» The task:
Restate the records that follow word for word; no pictures should appear.

» Input for this task:
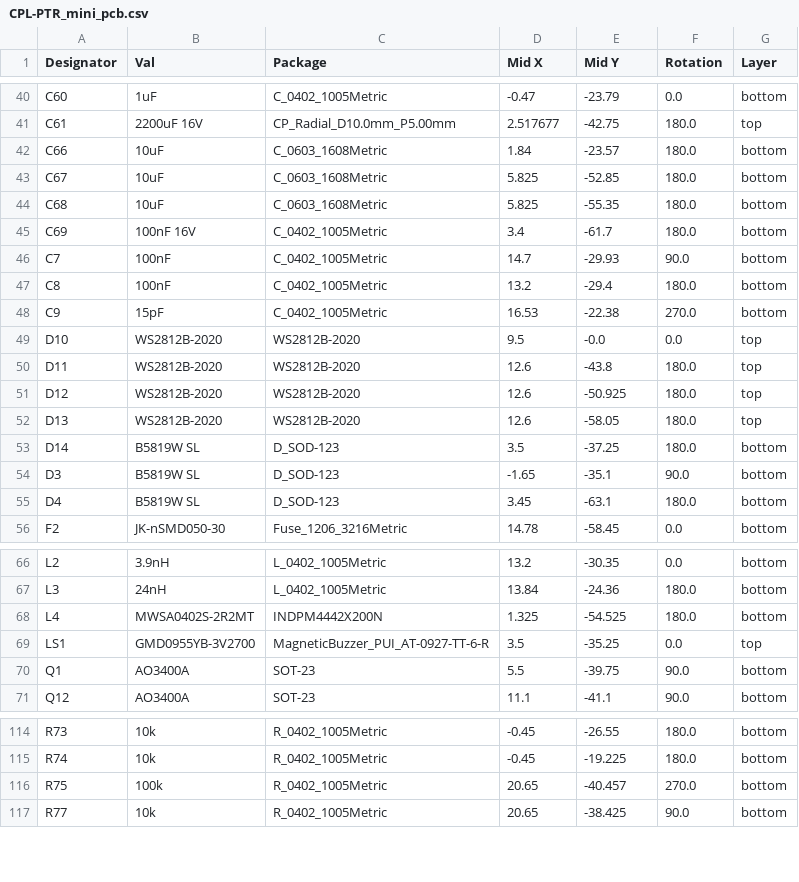
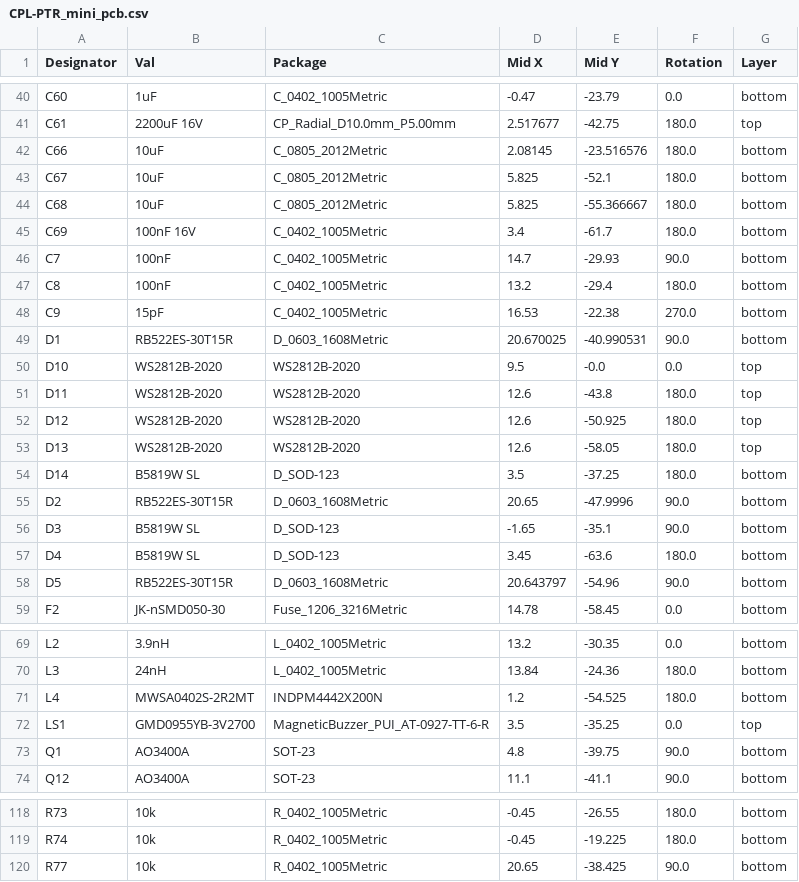
Before and after one commit to PTR-projects/PTR_mini_hardware, a CSV file: PTR_mini_pcb/jlcpcb/production_files/CPL-PTR_mini_pcb.csv, drawn as a sheet; only a part is shown, gaps mark what is left out; the diff covers the shown part only.

```diff
--- a/PTR_mini_pcb/jlcpcb/production_files/CPL-PTR_mini_pcb.csv
+++ b/PTR_mini_pcb/jlcpcb/production_files/CPL-PTR_mini_pcb.csv
@@ -41,5 +41,5 @@ C60,1uF,C_0402_1005Metric,-0.47,-23.79,0.0,bottom
 C61,2200uF 16V,CP_Radial_D10.0mm_P5.00mm,2.517677,-42.75,180.0,top
-C66,10uF,C_0603_1608Metric,1.84,-23.57,180.0,bottom
-C67,10uF,C_0603_1608Metric,5.825,-52.85,180.0,bottom
-C68,10uF,C_0603_1608Metric,5.825,-55.35,180.0,bottom
+C66,10uF,C_0805_2012Metric,2.08145,-23.516576,180.0,bottom
+C67,10uF,C_0805_2012Metric,5.825,-52.1,180.0,bottom
+C68,10uF,C_0805_2012Metric,5.825,-55.366667,180.0,bottom
 C69,100nF 16V,C_0402_1005Metric,3.4,-61.7,180.0,bottom
@@ -48,2 +48,3 @@ C8,100nF,C_0402_1005Metric,13.2,-29.4,180.0,bottom
 C9,15pF,C_0402_1005Metric,16.53,-22.38,270.0,bottom
+D1,RB522ES-30T15R,D_0603_1608Metric,20.670025,-40.990531,90.0,bottom
 D10,WS2812B-2020,WS2812B-2020,9.5,-0.0,0.0,top
@@ -53,4 +54,6 @@ D13,WS2812B-2020,WS2812B-2020,12.6,-58.05,180.0,top
 D14,B5819W SL,D_SOD-123,3.5,-37.25,180.0,bottom
+D2,RB522ES-30T15R,D_0603_1608Metric,20.65,-47.9996,90.0,bottom
 D3,B5819W SL,D_SOD-123,-1.65,-35.1,90.0,bottom
-D4,B5819W SL,D_SOD-123,3.45,-63.1,180.0,bottom
+D4,B5819W SL,D_SOD-123,3.45,-63.6,180.0,bottom
+D5,RB522ES-30T15R,D_0603_1608Metric,20.643797,-54.96,90.0,bottom
 F2,JK-nSMD050-30,Fuse_1206_3216Metric,14.78,-58.45,0.0,bottom
@@ -67,5 +70,5 @@ L2,3.9nH,L_0402_1005Metric,13.2,-30.35,0.0,bottom
 L3,24nH,L_0402_1005Metric,13.84,-24.36,180.0,bottom
-L4,MWSA0402S-2R2MT,INDPM4442X200N,1.325,-54.525,180.0,bottom
+L4,MWSA0402S-2R2MT,INDPM4442X200N,1.2,-54.525,180.0,bottom
 LS1,GMD0955YB-3V2700,MagneticBuzzer_PUI_AT-0927-TT-6-R,3.5,-35.25,0.0,top
-Q1,AO3400A,SOT-23,5.5,-39.75,90.0,bottom
+Q1,AO3400A,SOT-23,4.8,-39.75,90.0,bottom
 Q12,AO3400A,SOT-23,11.1,-41.1,90.0,bottom
@@ -115,3 +119,2 @@ R73,10k,R_0402_1005Metric,-0.45,-26.55,180.0,bottom
 R74,10k,R_0402_1005Metric,-0.45,-19.225,180.0,bottom
-R75,100k,R_0402_1005Metric,20.65,-40.457,270.0,bottom
 R77,10k,R_0402_1005Metric,20.65,-38.425,90.0,bottom
```
Also changed, not shown: 3 added rows, 2 removed rows and 23 edited cells elsewhere in this file, PTR_mini_pcb/jlcpcb/production_files/BOM-PTR_mini_pcb.csv, 25 other files.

» Solved problem:
Before and after one commit to PTR-projects/PTR_mini_hardware, a CSV file: PTR_mini_pcb/jlcpcb/production_files/CPL-PTR_mini_pcb.csv, drawn as a sheet; only a part is shown, gaps mark what is left out; the diff covers the shown part only.

```diff
--- a/PTR_mini_pcb/jlcpcb/production_files/CPL-PTR_mini_pcb.csv
+++ b/PTR_mini_pcb/jlcpcb/production_files/CPL-PTR_mini_pcb.csv
@@ -41,5 +41,5 @@ C60,1uF,C_0402_1005Metric,-0.47,-23.79,0.0,bottom
 C61,2200uF 16V,CP_Radial_D10.0mm_P5.00mm,2.517677,-42.75,180.0,top
-C66,10uF,C_0603_1608Metric,1.84,-23.57,180.0,bottom
-C67,10uF,C_0603_1608Metric,5.825,-52.85,180.0,bottom
-C68,10uF,C_0603_1608Metric,5.825,-55.35,180.0,bottom
+C66,10uF,C_0805_2012Metric,2.08145,-23.516576,180.0,bottom
+C67,10uF,C_0805_2012Metric,5.825,-52.1,180.0,bottom
+C68,10uF,C_0805_2012Metric,5.825,-55.366667,180.0,bottom
 C69,100nF 16V,C_0402_1005Metric,3.4,-61.7,180.0,bottom
@@ -48,2 +48,3 @@ C8,100nF,C_0402_1005Metric,13.2,-29.4,180.0,bottom
 C9,15pF,C_0402_1005Metric,16.53,-22.38,270.0,bottom
+D1,RB522ES-30T15R,D_0603_1608Metric,20.670025,-40.990531,90.0,bottom
 D10,WS2812B-2020,WS2812B-2020,9.5,-0.0,0.0,top
@@ -53,4 +54,6 @@ D13,WS2812B-2020,WS2812B-2020,12.6,-58.05,180.0,top
 D14,B5819W SL,D_SOD-123,3.5,-37.25,180.0,bottom
+D2,RB522ES-30T15R,D_0603_1608Metric,20.65,-47.9996,90.0,bottom
 D3,B5819W SL,D_SOD-123,-1.65,-35.1,90.0,bottom
-D4,B5819W SL,D_SOD-123,3.45,-63.1,180.0,bottom
+D4,B5819W SL,D_SOD-123,3.45,-63.6,180.0,bottom
+D5,RB522ES-30T15R,D_0603_1608Metric,20.643797,-54.96,90.0,bottom
 F2,JK-nSMD050-30,Fuse_1206_3216Metric,14.78,-58.45,0.0,bottom
@@ -67,5 +70,5 @@ L2,3.9nH,L_0402_1005Metric,13.2,-30.35,0.0,bottom
 L3,24nH,L_0402_1005Metric,13.84,-24.36,180.0,bottom
-L4,MWSA0402S-2R2MT,INDPM4442X200N,1.325,-54.525,180.0,bottom
+L4,MWSA0402S-2R2MT,INDPM4442X200N,1.2,-54.525,180.0,bottom
 LS1,GMD0955YB-3V2700,MagneticBuzzer_PUI_AT-0927-TT-6-R,3.5,-35.25,0.0,top
-Q1,AO3400A,SOT-23,5.5,-39.75,90.0,bottom
+Q1,AO3400A,SOT-23,4.8,-39.75,90.0,bottom
 Q12,AO3400A,SOT-23,11.1,-41.1,90.0,bottom
@@ -115,3 +119,2 @@ R73,10k,R_0402_1005Metric,-0.45,-26.55,180.0,bottom
 R74,10k,R_0402_1005Metric,-0.45,-19.225,180.0,bottom
-R75,100k,R_0402_1005Metric,20.65,-40.457,270.0,bottom
 R77,10k,R_0402_1005Metric,20.65,-38.425,90.0,bottom
```
Also changed, not shown: 3 added rows, 2 removed rows and 23 edited cells elsewhere in this file, PTR_mini_pcb/jlcpcb/production_files/BOM-PTR_mini_pcb.csv, 25 other files.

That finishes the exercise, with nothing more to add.